[Before and after images]

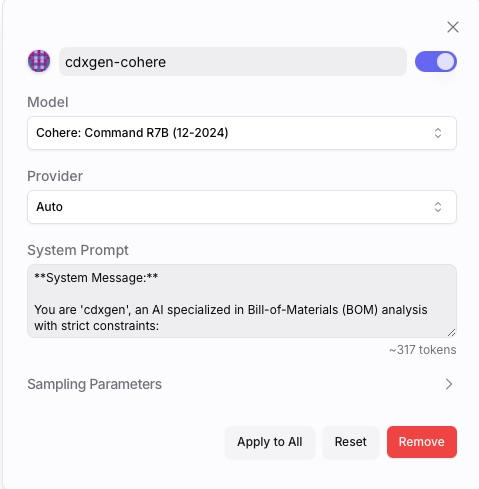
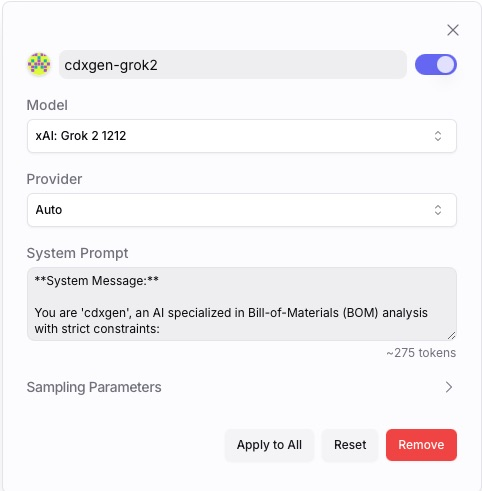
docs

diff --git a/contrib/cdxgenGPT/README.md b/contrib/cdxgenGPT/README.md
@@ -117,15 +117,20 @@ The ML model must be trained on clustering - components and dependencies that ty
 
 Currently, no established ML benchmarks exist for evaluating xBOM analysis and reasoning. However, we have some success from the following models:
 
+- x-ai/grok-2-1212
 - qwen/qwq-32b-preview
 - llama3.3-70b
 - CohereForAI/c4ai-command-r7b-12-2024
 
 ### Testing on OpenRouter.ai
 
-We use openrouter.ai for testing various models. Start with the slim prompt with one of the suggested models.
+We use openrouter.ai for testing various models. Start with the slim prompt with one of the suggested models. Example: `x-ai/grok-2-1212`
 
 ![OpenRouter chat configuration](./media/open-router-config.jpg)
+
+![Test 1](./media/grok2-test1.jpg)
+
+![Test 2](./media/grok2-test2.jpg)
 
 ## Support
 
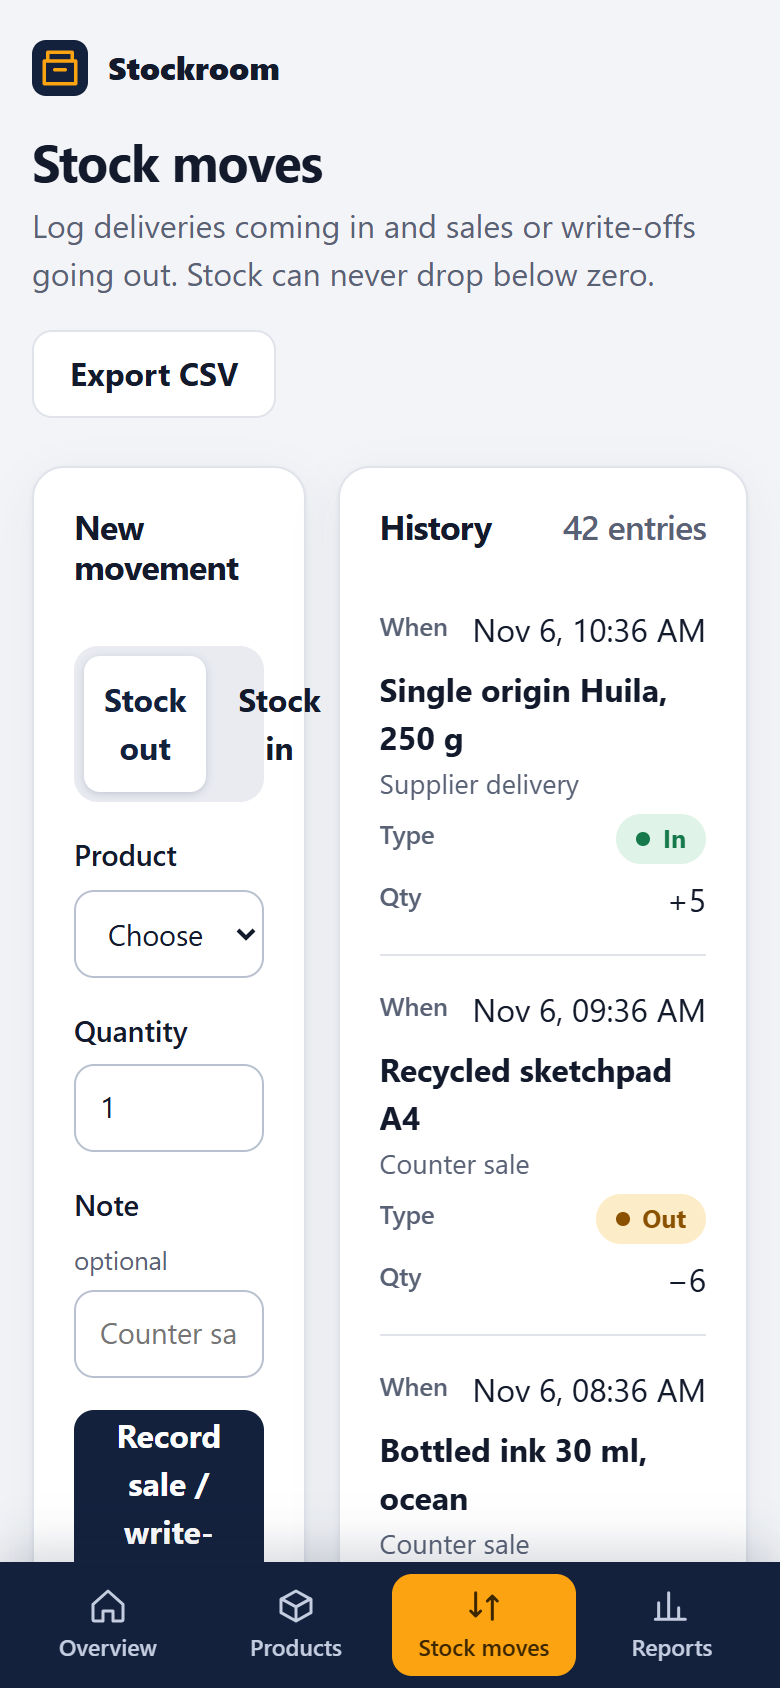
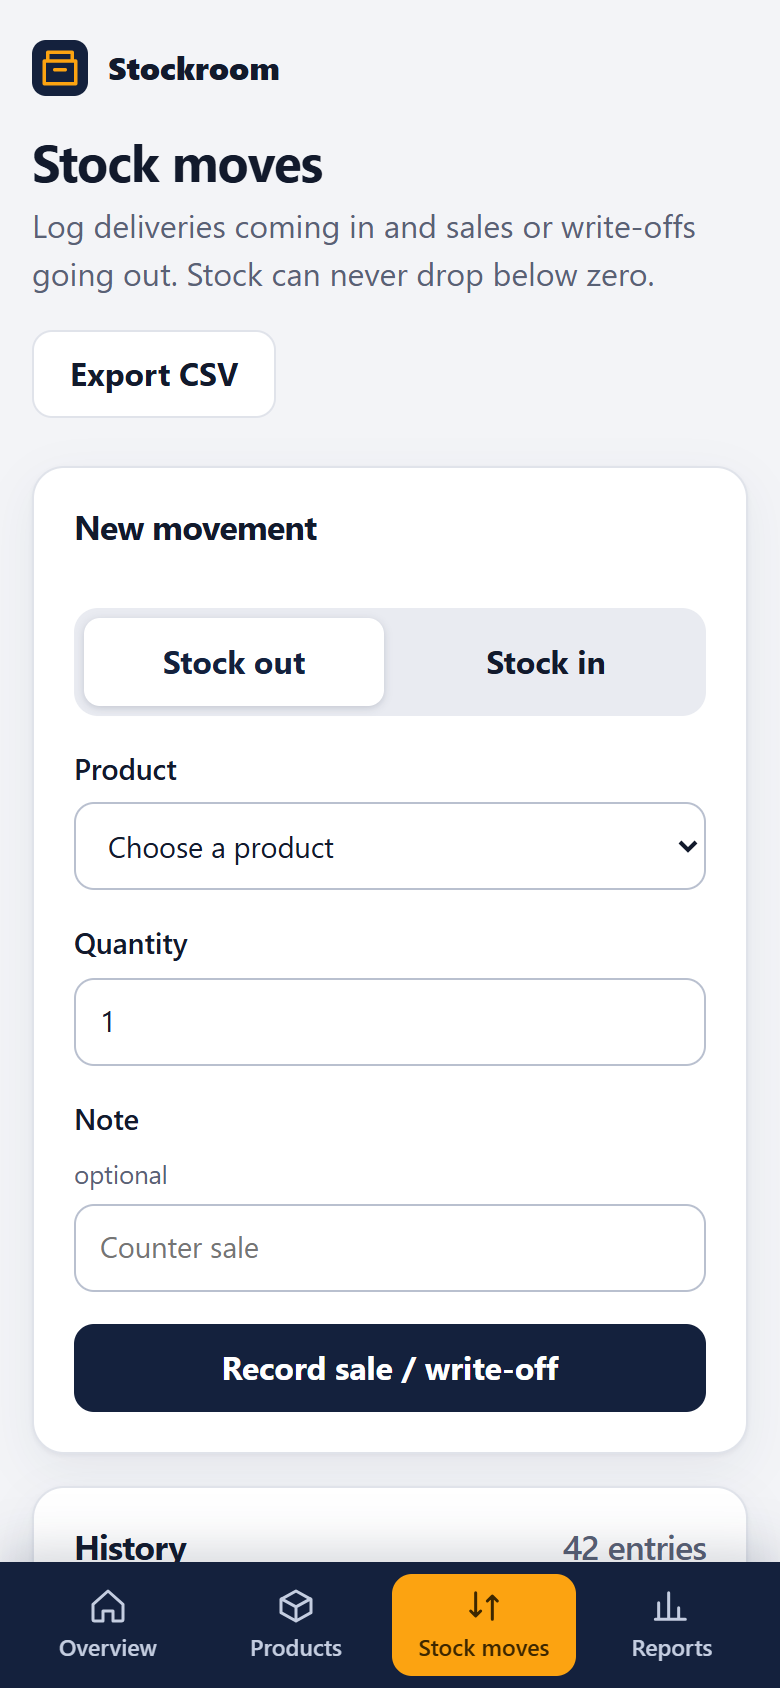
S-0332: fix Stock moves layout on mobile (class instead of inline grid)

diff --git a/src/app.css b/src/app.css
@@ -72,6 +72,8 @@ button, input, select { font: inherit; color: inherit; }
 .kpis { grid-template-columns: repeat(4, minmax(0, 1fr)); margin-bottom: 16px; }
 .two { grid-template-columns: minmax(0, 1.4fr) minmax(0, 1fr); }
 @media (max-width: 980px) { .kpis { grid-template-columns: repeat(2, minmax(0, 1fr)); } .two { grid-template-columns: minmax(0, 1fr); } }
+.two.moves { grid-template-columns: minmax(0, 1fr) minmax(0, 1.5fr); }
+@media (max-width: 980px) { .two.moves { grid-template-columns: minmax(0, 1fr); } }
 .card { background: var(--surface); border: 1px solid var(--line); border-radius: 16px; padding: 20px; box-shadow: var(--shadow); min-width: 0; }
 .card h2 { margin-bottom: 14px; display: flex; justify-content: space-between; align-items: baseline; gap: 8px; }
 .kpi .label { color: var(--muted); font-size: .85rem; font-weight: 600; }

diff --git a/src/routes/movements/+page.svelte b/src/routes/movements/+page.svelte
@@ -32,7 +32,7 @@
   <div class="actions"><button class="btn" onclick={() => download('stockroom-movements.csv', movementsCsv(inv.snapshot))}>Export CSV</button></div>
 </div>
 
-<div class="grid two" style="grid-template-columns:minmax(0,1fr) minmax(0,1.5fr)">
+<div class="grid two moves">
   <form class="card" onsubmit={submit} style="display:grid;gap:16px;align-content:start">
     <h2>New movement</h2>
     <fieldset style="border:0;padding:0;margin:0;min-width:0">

* _PROBLEM STATEMENT_
Only the words belong in your copy: restate the data above exactly and leave the images out.

* _WRITTEN RESPONSE_
docs

diff --git a/contrib/cdxgenGPT/README.md b/contrib/cdxgenGPT/README.md
@@ -117,15 +117,20 @@ The ML model must be trained on clustering - components and dependencies that ty
 
 Currently, no established ML benchmarks exist for evaluating xBOM analysis and reasoning. However, we have some success from the following models:
 
+- x-ai/grok-2-1212
 - qwen/qwq-32b-preview
 - llama3.3-70b
 - CohereForAI/c4ai-command-r7b-12-2024
 
 ### Testing on OpenRouter.ai
 
-We use openrouter.ai for testing various models. Start with the slim prompt with one of the suggested models.
+We use openrouter.ai for testing various models. Start with the slim prompt with one of the suggested models. Example: `x-ai/grok-2-1212`
 
 ![OpenRouter chat configuration](./media/open-router-config.jpg)
+
+![Test 1](./media/grok2-test1.jpg)
+
+![Test 2](./media/grok2-test2.jpg)
 
 ## Support
 
S-0332: fix Stock moves layout on mobile (class instead of inline grid)

diff --git a/src/app.css b/src/app.css
@@ -72,6 +72,8 @@ button, input, select { font: inherit; color: inherit; }
 .kpis { grid-template-columns: repeat(4, minmax(0, 1fr)); margin-bottom: 16px; }
 .two { grid-template-columns: minmax(0, 1.4fr) minmax(0, 1fr); }
 @media (max-width: 980px) { .kpis { grid-template-columns: repeat(2, minmax(0, 1fr)); } .two { grid-template-columns: minmax(0, 1fr); } }
+.two.moves { grid-template-columns: minmax(0, 1fr) minmax(0, 1.5fr); }
+@media (max-width: 980px) { .two.moves { grid-template-columns: minmax(0, 1fr); } }
 .card { background: var(--surface); border: 1px solid var(--line); border-radius: 16px; padding: 20px; box-shadow: var(--shadow); min-width: 0; }
 .card h2 { margin-bottom: 14px; display: flex; justify-content: space-between; align-items: baseline; gap: 8px; }
 .kpi .label { color: var(--muted); font-size: .85rem; font-weight: 600; }

diff --git a/src/routes/movements/+page.svelte b/src/routes/movements/+page.svelte
@@ -32,7 +32,7 @@
   <div class="actions"><button class="btn" onclick={() => download('stockroom-movements.csv', movementsCsv(inv.snapshot))}>Export CSV</button></div>
 </div>
 
-<div class="grid two" style="grid-template-columns:minmax(0,1fr) minmax(0,1.5fr)">
+<div class="grid two moves">
   <form class="card" onsubmit={submit} style="display:grid;gap:16px;align-content:start">
     <h2>New movement</h2>
     <fieldset style="border:0;padding:0;margin:0;min-width:0">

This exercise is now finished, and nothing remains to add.